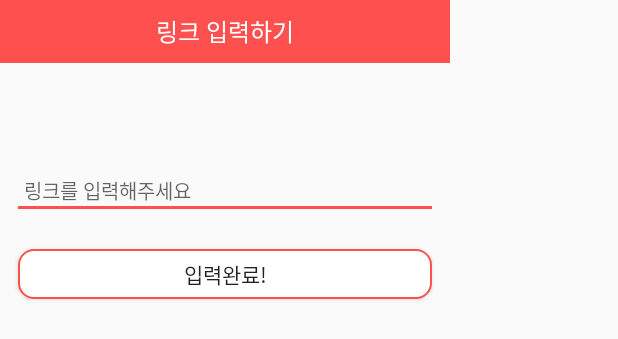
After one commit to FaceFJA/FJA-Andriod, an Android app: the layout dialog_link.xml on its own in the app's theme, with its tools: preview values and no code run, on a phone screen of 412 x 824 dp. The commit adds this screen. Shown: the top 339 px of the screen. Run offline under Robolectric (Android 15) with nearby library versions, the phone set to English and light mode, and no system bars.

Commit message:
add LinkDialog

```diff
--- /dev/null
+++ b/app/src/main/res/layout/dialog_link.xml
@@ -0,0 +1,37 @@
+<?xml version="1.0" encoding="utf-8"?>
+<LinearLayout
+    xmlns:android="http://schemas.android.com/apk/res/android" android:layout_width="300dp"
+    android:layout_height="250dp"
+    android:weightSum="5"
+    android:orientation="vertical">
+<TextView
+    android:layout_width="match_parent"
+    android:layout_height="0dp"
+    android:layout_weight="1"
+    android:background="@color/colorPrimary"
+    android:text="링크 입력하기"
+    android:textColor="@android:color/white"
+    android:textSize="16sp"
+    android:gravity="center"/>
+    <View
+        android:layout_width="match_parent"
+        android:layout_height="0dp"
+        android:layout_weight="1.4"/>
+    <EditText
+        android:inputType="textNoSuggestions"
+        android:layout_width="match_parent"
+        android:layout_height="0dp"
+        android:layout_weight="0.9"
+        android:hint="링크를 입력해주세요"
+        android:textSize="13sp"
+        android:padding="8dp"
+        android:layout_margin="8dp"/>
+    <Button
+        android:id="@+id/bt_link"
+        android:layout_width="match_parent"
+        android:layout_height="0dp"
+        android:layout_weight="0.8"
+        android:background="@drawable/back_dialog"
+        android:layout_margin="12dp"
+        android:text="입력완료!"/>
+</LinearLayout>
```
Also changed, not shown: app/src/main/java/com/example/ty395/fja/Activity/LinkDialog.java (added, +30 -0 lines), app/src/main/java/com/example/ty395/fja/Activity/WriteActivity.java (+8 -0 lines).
...
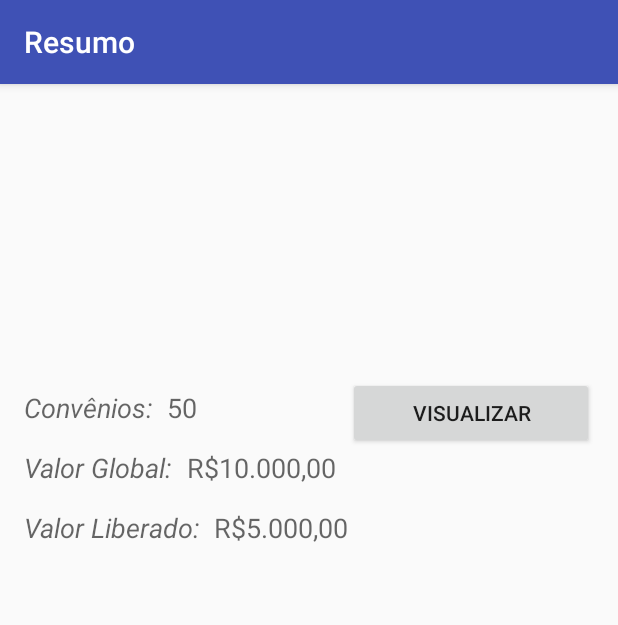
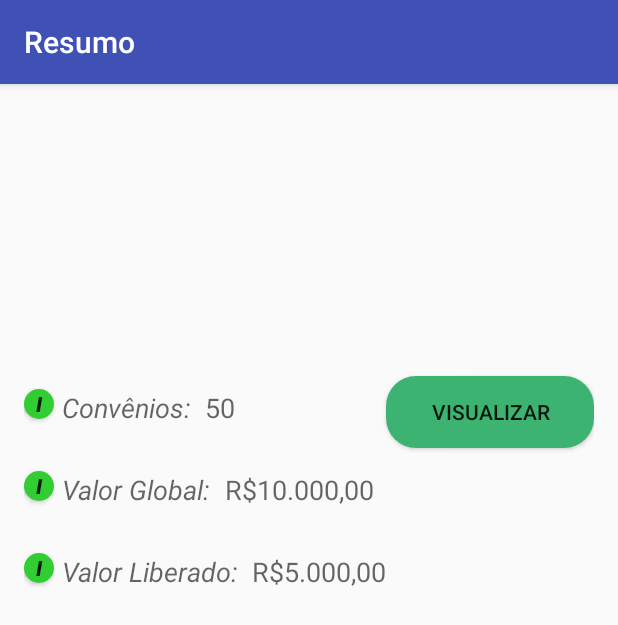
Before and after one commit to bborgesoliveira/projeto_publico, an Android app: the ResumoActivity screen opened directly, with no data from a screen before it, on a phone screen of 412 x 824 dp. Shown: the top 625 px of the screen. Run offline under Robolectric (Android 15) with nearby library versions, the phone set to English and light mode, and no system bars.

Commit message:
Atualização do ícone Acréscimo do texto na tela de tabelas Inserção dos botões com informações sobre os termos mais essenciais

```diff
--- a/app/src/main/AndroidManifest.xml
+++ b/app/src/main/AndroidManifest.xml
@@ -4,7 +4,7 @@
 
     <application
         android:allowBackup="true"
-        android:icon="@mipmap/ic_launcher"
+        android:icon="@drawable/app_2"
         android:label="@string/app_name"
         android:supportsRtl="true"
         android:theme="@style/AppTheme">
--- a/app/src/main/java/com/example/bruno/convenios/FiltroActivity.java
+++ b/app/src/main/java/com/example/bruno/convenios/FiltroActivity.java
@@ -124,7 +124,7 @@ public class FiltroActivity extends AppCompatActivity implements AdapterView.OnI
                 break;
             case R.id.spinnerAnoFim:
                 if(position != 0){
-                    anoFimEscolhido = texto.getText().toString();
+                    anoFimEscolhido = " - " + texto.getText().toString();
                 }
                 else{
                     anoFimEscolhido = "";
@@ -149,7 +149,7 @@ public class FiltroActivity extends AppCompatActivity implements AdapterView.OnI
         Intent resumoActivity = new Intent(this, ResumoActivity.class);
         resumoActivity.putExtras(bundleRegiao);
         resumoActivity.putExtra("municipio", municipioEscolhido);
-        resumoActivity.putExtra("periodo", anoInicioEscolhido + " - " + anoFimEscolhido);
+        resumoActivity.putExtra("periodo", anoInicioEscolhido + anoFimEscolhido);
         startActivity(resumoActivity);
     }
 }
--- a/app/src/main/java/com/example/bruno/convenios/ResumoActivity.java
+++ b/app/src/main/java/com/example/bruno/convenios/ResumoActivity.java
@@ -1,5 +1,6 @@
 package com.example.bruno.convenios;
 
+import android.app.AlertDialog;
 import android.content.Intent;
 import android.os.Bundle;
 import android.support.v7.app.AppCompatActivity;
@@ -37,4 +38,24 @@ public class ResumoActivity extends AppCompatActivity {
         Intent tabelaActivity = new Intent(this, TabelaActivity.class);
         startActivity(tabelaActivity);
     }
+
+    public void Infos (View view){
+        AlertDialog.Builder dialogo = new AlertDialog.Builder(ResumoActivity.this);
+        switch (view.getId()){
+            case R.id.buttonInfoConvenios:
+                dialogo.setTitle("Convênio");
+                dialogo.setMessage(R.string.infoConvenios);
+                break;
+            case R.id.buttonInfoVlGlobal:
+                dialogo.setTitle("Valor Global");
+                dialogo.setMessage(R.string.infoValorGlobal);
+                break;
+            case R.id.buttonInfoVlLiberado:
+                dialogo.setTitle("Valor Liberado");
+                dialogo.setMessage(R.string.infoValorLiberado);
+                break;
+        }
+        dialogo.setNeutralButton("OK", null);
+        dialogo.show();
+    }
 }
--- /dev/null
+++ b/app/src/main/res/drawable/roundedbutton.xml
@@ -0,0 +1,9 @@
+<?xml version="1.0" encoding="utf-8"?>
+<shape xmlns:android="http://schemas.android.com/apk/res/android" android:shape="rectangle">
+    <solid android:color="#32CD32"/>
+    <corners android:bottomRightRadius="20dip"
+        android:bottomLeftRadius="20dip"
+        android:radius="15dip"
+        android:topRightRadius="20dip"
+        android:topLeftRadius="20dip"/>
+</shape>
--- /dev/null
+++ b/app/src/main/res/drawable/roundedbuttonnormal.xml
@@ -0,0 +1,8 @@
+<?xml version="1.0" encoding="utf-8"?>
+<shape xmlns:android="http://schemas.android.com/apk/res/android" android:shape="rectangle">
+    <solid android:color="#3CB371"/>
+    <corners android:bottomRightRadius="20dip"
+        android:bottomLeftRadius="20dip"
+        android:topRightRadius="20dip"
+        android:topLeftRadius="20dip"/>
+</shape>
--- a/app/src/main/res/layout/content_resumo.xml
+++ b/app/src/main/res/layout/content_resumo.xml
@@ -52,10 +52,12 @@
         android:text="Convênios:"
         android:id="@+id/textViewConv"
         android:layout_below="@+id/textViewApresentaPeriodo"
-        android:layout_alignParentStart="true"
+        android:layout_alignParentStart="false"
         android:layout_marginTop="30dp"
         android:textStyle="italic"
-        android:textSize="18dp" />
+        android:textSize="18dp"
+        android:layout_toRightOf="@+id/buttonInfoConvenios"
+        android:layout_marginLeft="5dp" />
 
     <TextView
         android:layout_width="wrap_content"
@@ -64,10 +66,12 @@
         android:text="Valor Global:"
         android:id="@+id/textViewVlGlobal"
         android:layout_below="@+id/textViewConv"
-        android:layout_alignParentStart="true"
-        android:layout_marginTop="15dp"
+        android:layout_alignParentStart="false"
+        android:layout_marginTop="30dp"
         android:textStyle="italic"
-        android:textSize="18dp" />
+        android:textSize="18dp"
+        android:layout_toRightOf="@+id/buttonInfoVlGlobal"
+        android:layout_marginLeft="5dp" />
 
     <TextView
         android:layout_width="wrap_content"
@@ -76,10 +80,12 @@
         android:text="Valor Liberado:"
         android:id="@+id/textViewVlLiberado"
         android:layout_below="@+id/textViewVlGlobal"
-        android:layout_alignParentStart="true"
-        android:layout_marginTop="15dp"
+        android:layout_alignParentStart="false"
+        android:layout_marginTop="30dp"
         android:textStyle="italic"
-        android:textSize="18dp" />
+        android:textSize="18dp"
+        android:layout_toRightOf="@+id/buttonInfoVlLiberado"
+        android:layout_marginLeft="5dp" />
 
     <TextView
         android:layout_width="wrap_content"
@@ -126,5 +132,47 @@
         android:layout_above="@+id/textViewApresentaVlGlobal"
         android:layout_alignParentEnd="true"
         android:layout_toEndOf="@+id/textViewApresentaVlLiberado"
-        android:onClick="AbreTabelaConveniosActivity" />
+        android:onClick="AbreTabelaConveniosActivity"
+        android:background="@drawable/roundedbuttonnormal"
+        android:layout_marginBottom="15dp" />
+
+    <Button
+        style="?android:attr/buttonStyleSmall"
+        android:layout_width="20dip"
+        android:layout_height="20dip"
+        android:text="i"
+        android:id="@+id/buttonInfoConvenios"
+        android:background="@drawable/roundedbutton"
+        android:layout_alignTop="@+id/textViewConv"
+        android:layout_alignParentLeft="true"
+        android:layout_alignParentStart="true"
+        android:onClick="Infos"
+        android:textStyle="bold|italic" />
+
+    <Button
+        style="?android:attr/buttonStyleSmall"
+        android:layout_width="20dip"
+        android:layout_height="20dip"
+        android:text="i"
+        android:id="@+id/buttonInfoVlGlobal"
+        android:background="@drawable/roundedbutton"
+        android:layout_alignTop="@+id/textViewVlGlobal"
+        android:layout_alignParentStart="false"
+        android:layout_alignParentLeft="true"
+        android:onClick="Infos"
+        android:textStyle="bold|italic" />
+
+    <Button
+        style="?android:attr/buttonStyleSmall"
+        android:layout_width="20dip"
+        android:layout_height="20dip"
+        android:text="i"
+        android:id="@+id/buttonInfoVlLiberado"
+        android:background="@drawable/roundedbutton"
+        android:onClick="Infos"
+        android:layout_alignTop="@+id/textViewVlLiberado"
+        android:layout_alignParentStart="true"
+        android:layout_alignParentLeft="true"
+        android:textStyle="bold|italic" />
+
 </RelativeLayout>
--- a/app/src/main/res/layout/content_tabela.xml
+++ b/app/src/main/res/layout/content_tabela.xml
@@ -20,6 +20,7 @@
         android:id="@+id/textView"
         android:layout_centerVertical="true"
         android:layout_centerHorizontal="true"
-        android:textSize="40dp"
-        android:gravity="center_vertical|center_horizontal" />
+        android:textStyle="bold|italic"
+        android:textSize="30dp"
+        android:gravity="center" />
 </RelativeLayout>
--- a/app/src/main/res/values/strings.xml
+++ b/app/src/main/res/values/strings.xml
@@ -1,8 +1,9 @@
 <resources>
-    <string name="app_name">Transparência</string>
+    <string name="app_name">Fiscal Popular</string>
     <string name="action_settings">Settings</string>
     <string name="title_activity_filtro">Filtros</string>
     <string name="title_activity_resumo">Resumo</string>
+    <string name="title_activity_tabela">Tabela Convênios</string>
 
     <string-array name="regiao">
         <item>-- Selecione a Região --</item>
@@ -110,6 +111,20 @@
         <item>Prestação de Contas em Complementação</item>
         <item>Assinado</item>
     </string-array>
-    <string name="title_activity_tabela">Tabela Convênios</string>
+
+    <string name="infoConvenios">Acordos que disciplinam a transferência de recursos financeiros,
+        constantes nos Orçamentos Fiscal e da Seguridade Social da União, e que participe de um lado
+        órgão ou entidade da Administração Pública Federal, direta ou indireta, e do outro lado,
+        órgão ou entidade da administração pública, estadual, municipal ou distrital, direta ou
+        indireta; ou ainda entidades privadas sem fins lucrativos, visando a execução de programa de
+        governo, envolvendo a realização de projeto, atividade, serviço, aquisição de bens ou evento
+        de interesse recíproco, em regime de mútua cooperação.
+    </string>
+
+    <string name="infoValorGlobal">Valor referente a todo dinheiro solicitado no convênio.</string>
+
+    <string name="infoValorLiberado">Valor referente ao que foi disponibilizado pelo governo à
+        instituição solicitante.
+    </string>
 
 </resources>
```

--- Required action ---
Your answer should reproduce each line of the listing that holds the word "import".

--- Response area ---
+import android.app.AlertDialog;
 import android.content.Intent;
 import android.os.Bundle;
 import android.support.v7.app.AppCompatActivity;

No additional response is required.